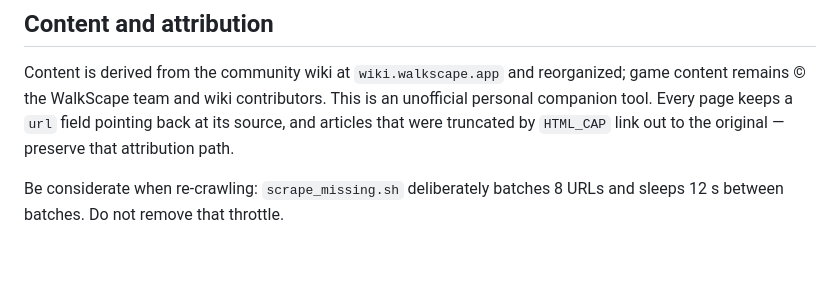
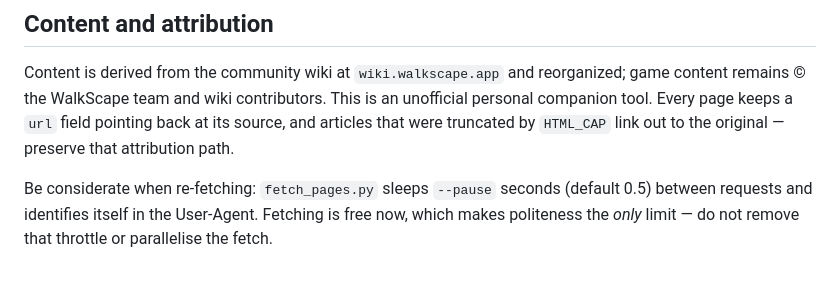
Before and after one commit to Mitsu03/walkscape-wiki, a Markdown page: CLAUDE.md, the part around one of its changes. Drawn GitHub-style.

```diff
--- a/CLAUDE.md
+++ b/CLAUDE.md
@@ -145,5 +165,6 @@ content remains © the WalkScape team and wiki contributors. This is an unoffici
 companion tool. Every page keeps a `url` field pointing back at its source, and articles that
 were truncated by `HTML_CAP` link out to the original — preserve that attribution path.
 
-Be considerate when re-crawling: `scrape_missing.sh` deliberately batches 8 URLs and sleeps
-12 s between batches. Do not remove that throttle.
+Be considerate when re-fetching: `fetch_pages.py` sleeps `--pause` seconds (default 0.5)
+between requests and identifies itself in the User-Agent. Fetching is free now, which makes
+politeness the *only* limit — do not remove that throttle or parallelise the fetch.
```
Also changed, not shown: other parts of CLAUDE.md (+41 -21 lines).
------------------------------
* [DIRECTIONS]: Please make an exact copy of the whole listing and leave out its pictures.

* [ANSWER SECTION]:
Before and after one commit to Mitsu03/walkscape-wiki, a Markdown page: CLAUDE.md, the part around one of its changes. Drawn GitHub-style.

```diff
--- a/CLAUDE.md
+++ b/CLAUDE.md
@@ -145,5 +165,6 @@ content remains © the WalkScape team and wiki contributors. This is an unoffici
 companion tool. Every page keeps a `url` field pointing back at its source, and articles that
 were truncated by `HTML_CAP` link out to the original — preserve that attribution path.
 
-Be considerate when re-crawling: `scrape_missing.sh` deliberately batches 8 URLs and sleeps
-12 s between batches. Do not remove that throttle.
+Be considerate when re-fetching: `fetch_pages.py` sleeps `--pause` seconds (default 0.5)
+between requests and identifies itself in the User-Agent. Fetching is free now, which makes
+politeness the *only* limit — do not remove that throttle or parallelise the fetch.
```
Also changed, not shown: other parts of CLAUDE.md (+41 -21 lines).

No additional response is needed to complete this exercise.